= Beginning of Section =

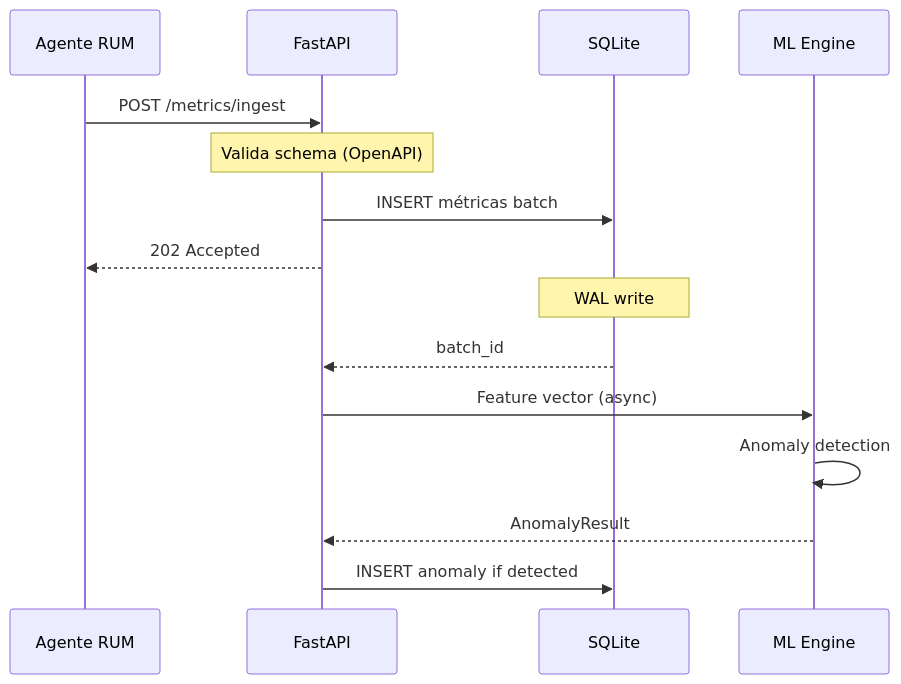
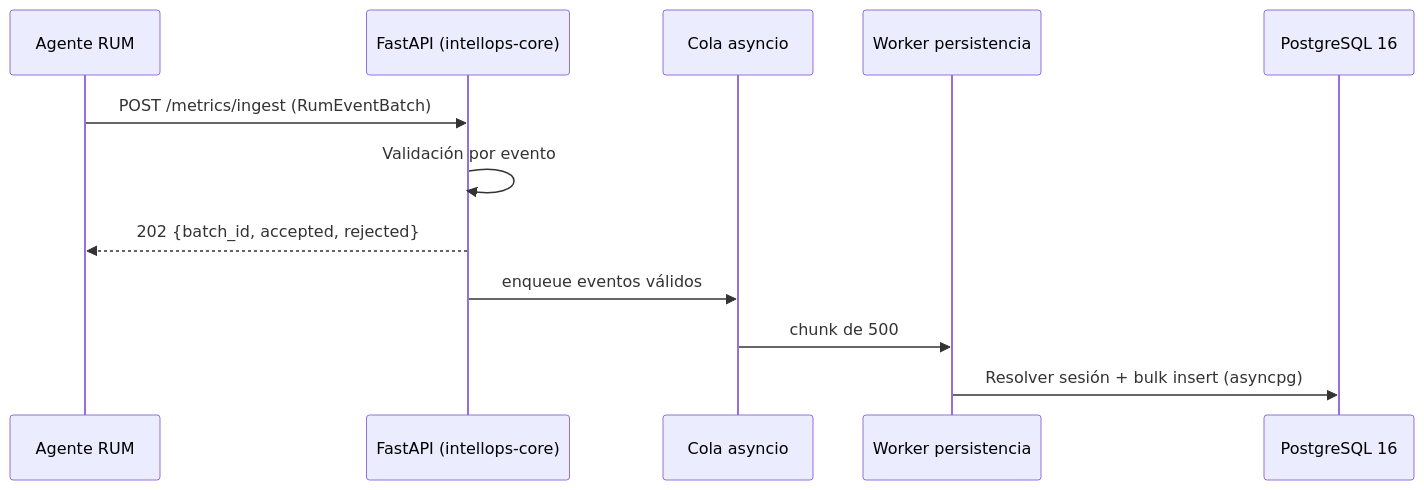
The first of 2 diagrams in openspec/specs/architecture/components.md (infraitgidas/intellops), drawn with Mermaid before and after one commit. The commit also changed 5 other files, not shown here.

````diff
--- a/openspec/specs/architecture/components.md
+++ b/openspec/specs/architecture/components.md
@@ -134,18 +134,15 @@
 ```mermaid
 sequenceDiagram
     participant Agent as Agente RUM
-    participant API as FastAPI
-    participant DB as SQLite
-    participant ML as ML Engine
+    participant API as FastAPI (intellops-core)
+    participant Q as Cola asyncio
+    participant W as Worker persistencia
+    participant DB as PostgreSQL 16
 
-    Agent->>API: POST /metrics/ingest
-    Note over API: Valida schema (OpenAPI)
-    API->>DB: INSERT métricas batch
-    API-->>Agent: 202 Accepted
-    Note over DB: WAL write
-    DB-->>API: batch_id
-    API->>ML: Feature vector (async)
-    ML->>ML: Anomaly detection
-    ML-->>API: AnomalyResult
-    API->>DB: INSERT anomaly if detected
+    Agent->>API: POST /metrics/ingest (RumEventBatch)
+    API->>API: Validación por evento
+    API-->>Agent: 202 {batch_id, accepted, rejected}
+    API->>Q: enqueue eventos válidos
+    Q->>W: chunk de 500
+    W->>DB: Resolver sesión + bulk insert (asyncpg)
 ```
````
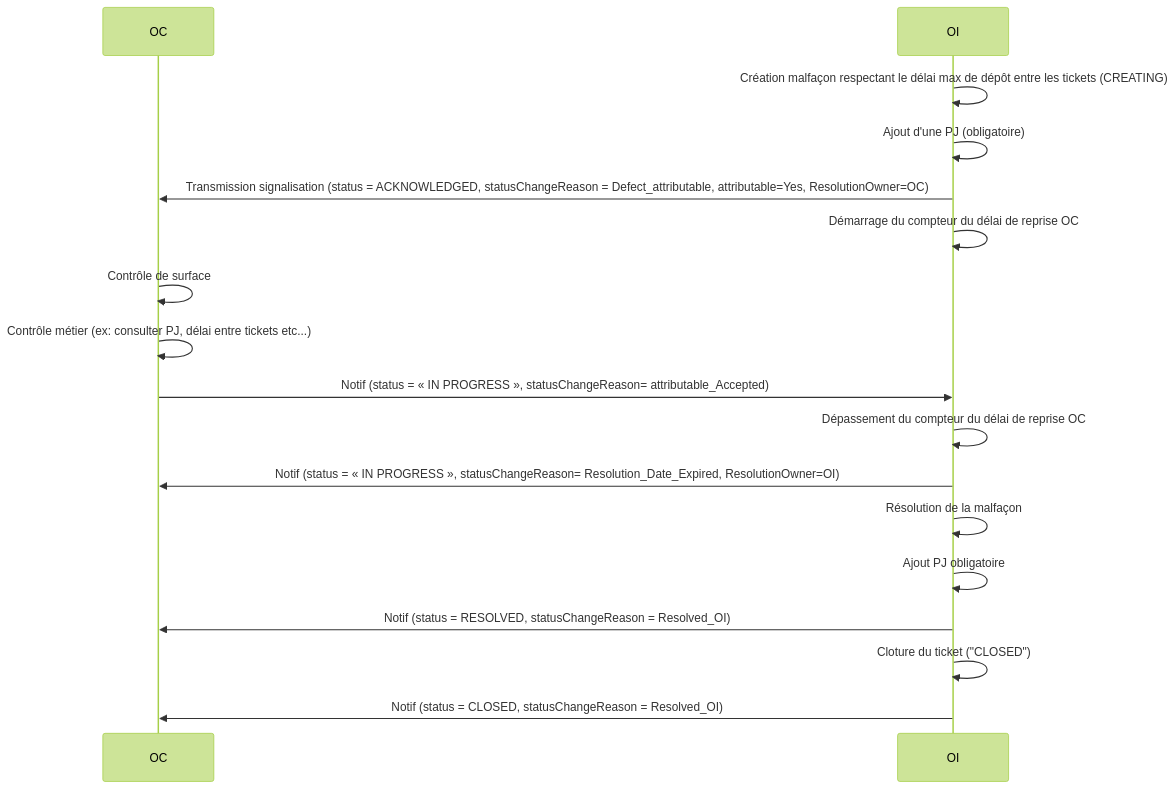
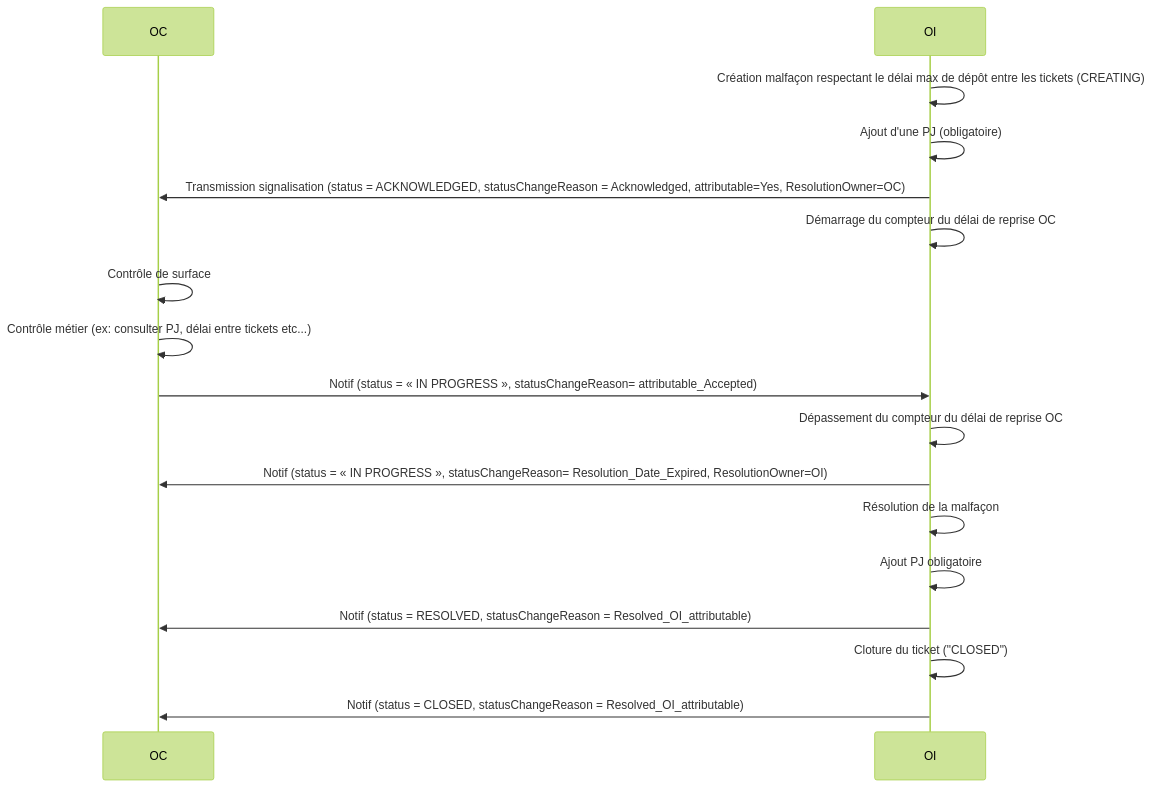
The third of 12 diagrams in README.md (before-interop/malfacon), drawn with Mermaid (forest theme) before and after one commit. The commit also changed other lines of this file, not shown here.

````diff
--- a/README.md
+++ b/README.md
@@ -384,21 +384,21 @@
 ```mermaid
 sequenceDiagram
 
   participant OC
   participant OI
 
   OI->>OI: Création malfaçon respectant le délai max de dépôt entre les tickets (CREATING)
   OI->>OI: Ajout d'une PJ (obligatoire)
-  OI->>OC: Transmission signalisation (status = ACKNOWLEDGED, statusChangeReason = Defect_attributable, attributable=Yes, ResolutionOwner=OC)
+  OI->>OC: Transmission signalisation (status = ACKNOWLEDGED, statusChangeReason = Acknowledged, attributable=Yes, ResolutionOwner=OC)
   OI->>OI: Démarrage du compteur du délai de reprise OC
   OC->>OC: Contrôle de surface
   OC->>OC: Contrôle métier (ex: consulter PJ, délai entre tickets etc...)
   OC->>OI: Notif (status = « IN PROGRESS », statusChangeReason= attributable_Accepted)
   OI->>OI: Dépassement du compteur du délai de reprise OC
   OI->>OC: Notif (status = « IN PROGRESS », statusChangeReason= Resolution_Date_Expired, ResolutionOwner=OI)
   OI->>OI: Résolution de la malfaçon
   OI->>OI: Ajout PJ obligatoire
-  OI->>OC: Notif (status = RESOLVED, statusChangeReason = Resolved_OI)
+  OI->>OC: Notif (status = RESOLVED, statusChangeReason = Resolved_OI_attributable)
   OI->>OI: Cloture du ticket ("CLOSED")
-  OI->>OC: Notif (status = CLOSED, statusChangeReason = Resolved_OI)
+  OI->>OC: Notif (status = CLOSED, statusChangeReason = Resolved_OI_attributable)
 ```
````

= End of Section =

Print each entry shown above with exact wording and no pictures.

The first of 2 diagrams in openspec/specs/architecture/components.md (infraitgidas/intellops), drawn with Mermaid before and after one commit. The commit also changed 5 other files, not shown here.

````diff
--- a/openspec/specs/architecture/components.md
+++ b/openspec/specs/architecture/components.md
@@ -134,18 +134,15 @@
 ```mermaid
 sequenceDiagram
     participant Agent as Agente RUM
-    participant API as FastAPI
-    participant DB as SQLite
-    participant ML as ML Engine
+    participant API as FastAPI (intellops-core)
+    participant Q as Cola asyncio
+    participant W as Worker persistencia
+    participant DB as PostgreSQL 16
 
-    Agent->>API: POST /metrics/ingest
-    Note over API: Valida schema (OpenAPI)
-    API->>DB: INSERT métricas batch
-    API-->>Agent: 202 Accepted
-    Note over DB: WAL write
-    DB-->>API: batch_id
-    API->>ML: Feature vector (async)
-    ML->>ML: Anomaly detection
-    ML-->>API: AnomalyResult
-    API->>DB: INSERT anomaly if detected
+    Agent->>API: POST /metrics/ingest (RumEventBatch)
+    API->>API: Validación por evento
+    API-->>Agent: 202 {batch_id, accepted, rejected}
+    API->>Q: enqueue eventos válidos
+    Q->>W: chunk de 500
+    W->>DB: Resolver sesión + bulk insert (asyncpg)
 ```
````
The third of 12 diagrams in README.md (before-interop/malfacon), drawn with Mermaid (forest theme) before and after one commit. The commit also changed other lines of this file, not shown here.

````diff
--- a/README.md
+++ b/README.md
@@ -384,21 +384,21 @@
 ```mermaid
 sequenceDiagram
 
   participant OC
   participant OI
 
   OI->>OI: Création malfaçon respectant le délai max de dépôt entre les tickets (CREATING)
   OI->>OI: Ajout d'une PJ (obligatoire)
-  OI->>OC: Transmission signalisation (status = ACKNOWLEDGED, statusChangeReason = Defect_attributable, attributable=Yes, ResolutionOwner=OC)
+  OI->>OC: Transmission signalisation (status = ACKNOWLEDGED, statusChangeReason = Acknowledged, attributable=Yes, ResolutionOwner=OC)
   OI->>OI: Démarrage du compteur du délai de reprise OC
   OC->>OC: Contrôle de surface
   OC->>OC: Contrôle métier (ex: consulter PJ, délai entre tickets etc...)
   OC->>OI: Notif (status = « IN PROGRESS », statusChangeReason= attributable_Accepted)
   OI->>OI: Dépassement du compteur du délai de reprise OC
   OI->>OC: Notif (status = « IN PROGRESS », statusChangeReason= Resolution_Date_Expired, ResolutionOwner=OI)
   OI->>OI: Résolution de la malfaçon
   OI->>OI: Ajout PJ obligatoire
-  OI->>OC: Notif (status = RESOLVED, statusChangeReason = Resolved_OI)
+  OI->>OC: Notif (status = RESOLVED, statusChangeReason = Resolved_OI_attributable)
   OI->>OI: Cloture du ticket ("CLOSED")
-  OI->>OC: Notif (status = CLOSED, statusChangeReason = Resolved_OI)
+  OI->>OC: Notif (status = CLOSED, statusChangeReason = Resolved_OI_attributable)
 ```
````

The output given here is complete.